(Beginning of Dataset entries)

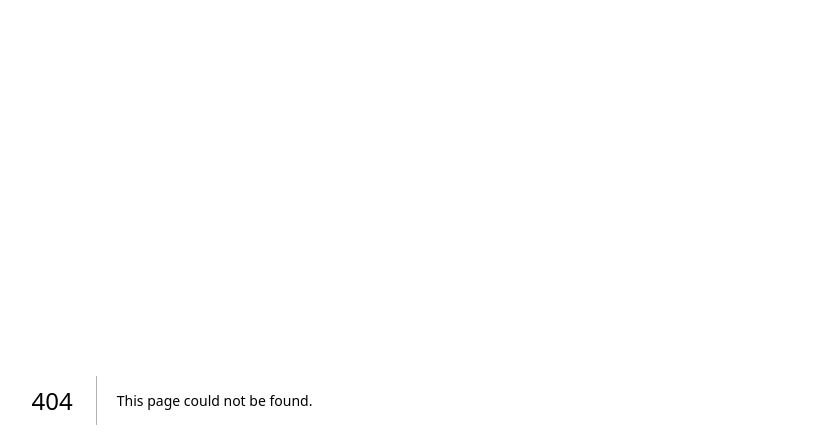
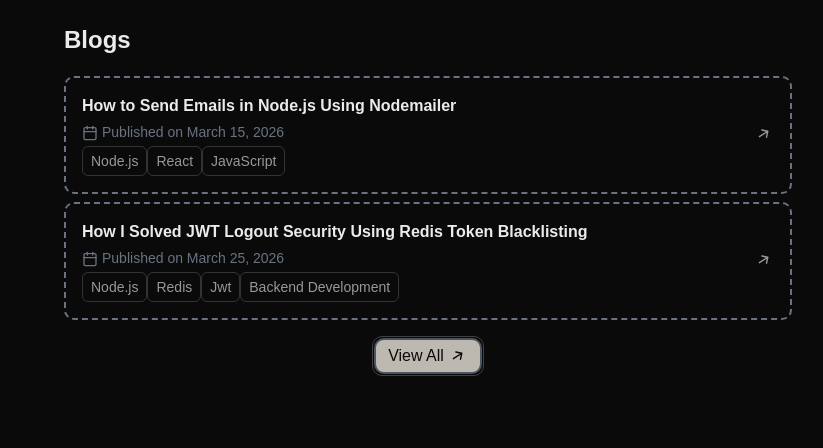
Before and after one commit to Sravan2808/portfolio-v1, a Next.js app: page /Blogs in a window 1280 px wide. Before the commit this address had no page. Shown: the top 448 px of the page, without its empty margins (212-1035 px from the left). Built offline with nearby package versions, Linux system fonts and the light colour scheme; a web font is replaced by a local one.

Commit message:
feat: add Blogs section with Blog component and ArrowIcon integration

```diff
--- /dev/null
+++ b/app/Blogs/page.tsx
@@ -0,0 +1,32 @@
+"use client";
+import ArrowIcon from "@/components/ArrowIcon";
+import Blog from "@/components/Blog";
+
+const Blogs = () => {
+  return (
+    <div className="px-5 py-3 mt-3 mb-5 flex flex-col gap-2 rounded-lg">
+      <h1 className="font-bold text-2xl mb-3">Blogs</h1>
+      <Blog
+        arr={["Node.js", "React", "JavaScript"]}
+        title="How to Send Emails in Node.js Using Nodemailer"
+        publishedDate="March 15, 2026"
+        url="https://medium.com/@sravansurya/how-to-send-emails-in-node-js-using-nodemailer-8b1dd48e871a"
+      />
+      <Blog
+        arr={["Node.js", "Redis", "Jwt", "Backend Development"]}
+        title="How I Solved JWT Logout Security Using Redis Token Blacklisting"
+        publishedDate="March 25, 2026"
+        url="https://medium.com/@sravansurya/how-i-solved-jwt-logout-security-using-redis-token-blacklisting-24377e81d4fe"
+      />
+      <div className="border w-fit mx-auto mt-2 border-stone-700 rounded-lg flex p-px ">
+        <div className="text-center flex items-center justify-center">
+          <div className="w-fit flex items-start gap-1 border-2 px-3 py-1 bg-[#d1ccc2]/90 text-foreground border-gray-600 rounded-lg cursor-pointer hover:bg-[#d1ccc2] transition-all duration-300">
+            View All <ArrowIcon rotate={-33} color="var(--foreground)" />
+          </div>
+        </div>
+      </div>
+    </div>
+  );
+};
+
+export default Blogs;
--- a/app/page.tsx
+++ b/app/page.tsx
@@ -1,4 +1,5 @@
 import AboutMe from "./AboutMe/page";
+import Blogs from "./Blogs/page";
 import Hero from "./Hero/page";
 import Projects from "./Projects/page";
 import Socialmedia from "./SocailMedia/page";
@@ -10,6 +11,7 @@ export default function Home() {
       <AboutMe />
       <Socialmedia />
       <Projects />
+      <Blogs />
     </div>
   );
 }
--- a/components/ArrowIcon.jsx
+++ b/components/ArrowIcon.jsx
@@ -1,8 +1,12 @@
-const ArrowIcon = ({ rotate = 0, color = "var(--light-gray)" }) => {
+const ArrowIcon = ({
+  rotate = 0,
+  color = "var(--light-gray)",
+  className = "",
+}) => {
   return (
     <svg
       viewBox="0 0 28 20"
-      className="w-5 h-5 transition-all duration-300"
+      className={`w-5 h-5 transition-all duration-300 ${className}`}
       style={{ transform: `rotate(${rotate}deg)` }}
     >
       <path
--- /dev/null
+++ b/components/Blog.tsx
@@ -0,0 +1,48 @@
+"use client";
+import { Calendar } from "lucide-react";
+import React from "react";
+import ArrowIcon from "./ArrowIcon";
+
+interface BlogProps {
+  arr: string[];
+  title: string;
+  publishedDate: string;
+  url: string;
+}
+
+const sendTo = (url: string) => {
+  window.open(url, "_blank");
+};
+
+const Blog = ({ arr, title, publishedDate, url }: BlogProps) => {
+  return (
+    <div
+      onClick={() => sendTo(url)}
+      className="group flex flex-col cursor-grab h-fit relative  items-start  md:flex-wrap justify-between  rounded-lg p-4 md:border-2 md:border-gray-500 md:hover:border-gray-100/70 md:border-dashed"
+    >
+      <h1 className="font-bold ">{title}</h1>
+      <div className="flex justify-between  w-full items-start text-sm text-gray-500 mt-1">
+        <h1>
+          <Calendar className="inline-block mr-1" size={16} />
+          Published on {publishedDate}
+        </h1>
+        <ArrowIcon
+          className="group-hover:rotate-33  transition-transform duration-200"
+          rotate={-33}
+        />
+      </div>
+      <div className="flex items-start justify-start">
+        {arr.map((item, index) => (
+          <button
+            key={index}
+            className="text-(--light-gray) px-2 py-1 border text-sm mt-1 rounded-sm border-gray-300/20 "
+          >
+            {item}
+          </button>
+        ))}
+      </div>
+    </div>
+  );
+};
+
+export default Blog;
```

(End of Dataset entries)

- [Work to be completed]: Copy the data in full. No pictures belong in the copy.

- [Your response]:
Before and after one commit to Sravan2808/portfolio-v1, a Next.js app: page /Blogs in a window 1280 px wide. Before the commit this address had no page. Shown: the top 448 px of the page, without its empty margins (212-1035 px from the left). Built offline with nearby package versions, Linux system fonts and the light colour scheme; a web font is replaced by a local one.

Commit message:
feat: add Blogs section with Blog component and ArrowIcon integration

```diff
--- /dev/null
+++ b/app/Blogs/page.tsx
@@ -0,0 +1,32 @@
+"use client";
+import ArrowIcon from "@/components/ArrowIcon";
+import Blog from "@/components/Blog";
+
+const Blogs = () => {
+  return (
+    <div className="px-5 py-3 mt-3 mb-5 flex flex-col gap-2 rounded-lg">
+      <h1 className="font-bold text-2xl mb-3">Blogs</h1>
+      <Blog
+        arr={["Node.js", "React", "JavaScript"]}
+        title="How to Send Emails in Node.js Using Nodemailer"
+        publishedDate="March 15, 2026"
+        url="https://medium.com/@sravansurya/how-to-send-emails-in-node-js-using-nodemailer-8b1dd48e871a"
+      />
+      <Blog
+        arr={["Node.js", "Redis", "Jwt", "Backend Development"]}
+        title="How I Solved JWT Logout Security Using Redis Token Blacklisting"
+        publishedDate="March 25, 2026"
+        url="https://medium.com/@sravansurya/how-i-solved-jwt-logout-security-using-redis-token-blacklisting-24377e81d4fe"
+      />
+      <div className="border w-fit mx-auto mt-2 border-stone-700 rounded-lg flex p-px ">
+        <div className="text-center flex items-center justify-center">
+          <div className="w-fit flex items-start gap-1 border-2 px-3 py-1 bg-[#d1ccc2]/90 text-foreground border-gray-600 rounded-lg cursor-pointer hover:bg-[#d1ccc2] transition-all duration-300">
+            View All <ArrowIcon rotate={-33} color="var(--foreground)" />
+          </div>
+        </div>
+      </div>
+    </div>
+  );
+};
+
+export default Blogs;
--- a/app/page.tsx
+++ b/app/page.tsx
@@ -1,4 +1,5 @@
 import AboutMe from "./AboutMe/page";
+import Blogs from "./Blogs/page";
 import Hero from "./Hero/page";
 import Projects from "./Projects/page";
 import Socialmedia from "./SocailMedia/page";
@@ -10,6 +11,7 @@ export default function Home() {
       <AboutMe />
       <Socialmedia />
       <Projects />
+      <Blogs />
     </div>
   );
 }
--- a/components/ArrowIcon.jsx
+++ b/components/ArrowIcon.jsx
@@ -1,8 +1,12 @@
-const ArrowIcon = ({ rotate = 0, color = "var(--light-gray)" }) => {
+const ArrowIcon = ({
+  rotate = 0,
+  color = "var(--light-gray)",
+  className = "",
+}) => {
   return (
     <svg
       viewBox="0 0 28 20"
-      className="w-5 h-5 transition-all duration-300"
+      className={`w-5 h-5 transition-all duration-300 ${className}`}
       style={{ transform: `rotate(${rotate}deg)` }}
     >
       <path
--- /dev/null
+++ b/components/Blog.tsx
@@ -0,0 +1,48 @@
+"use client";
+import { Calendar } from "lucide-react";
+import React from "react";
+import ArrowIcon from "./ArrowIcon";
+
+interface BlogProps {
+  arr: string[];
+  title: string;
+  publishedDate: string;
+  url: string;
+}
+
+const sendTo = (url: string) => {
+  window.open(url, "_blank");
+};
+
+const Blog = ({ arr, title, publishedDate, url }: BlogProps) => {
+  return (
+    <div
+      onClick={() => sendTo(url)}
+      className="group flex flex-col cursor-grab h-fit relative  items-start  md:flex-wrap justify-between  rounded-lg p-4 md:border-2 md:border-gray-500 md:hover:border-gray-100/70 md:border-dashed"
+    >
+      <h1 className="font-bold ">{title}</h1>
+      <div className="flex justify-between  w-full items-start text-sm text-gray-500 mt-1">
+        <h1>
+          <Calendar className="inline-block mr-1" size={16} />
+          Published on {publishedDate}
+        </h1>
+        <ArrowIcon
+          className="group-hover:rotate-33  transition-transform duration-200"
+          rotate={-33}
+        />
+      </div>
+      <div className="flex items-start justify-start">
+        {arr.map((item, index) => (
+          <button
+            key={index}
+            className="text-(--light-gray) px-2 py-1 border text-sm mt-1 rounded-sm border-gray-300/20 "
+          >
+            {item}
+          </button>
+        ))}
+      </div>
+    </div>
+  );
+};
+
+export default Blog;
```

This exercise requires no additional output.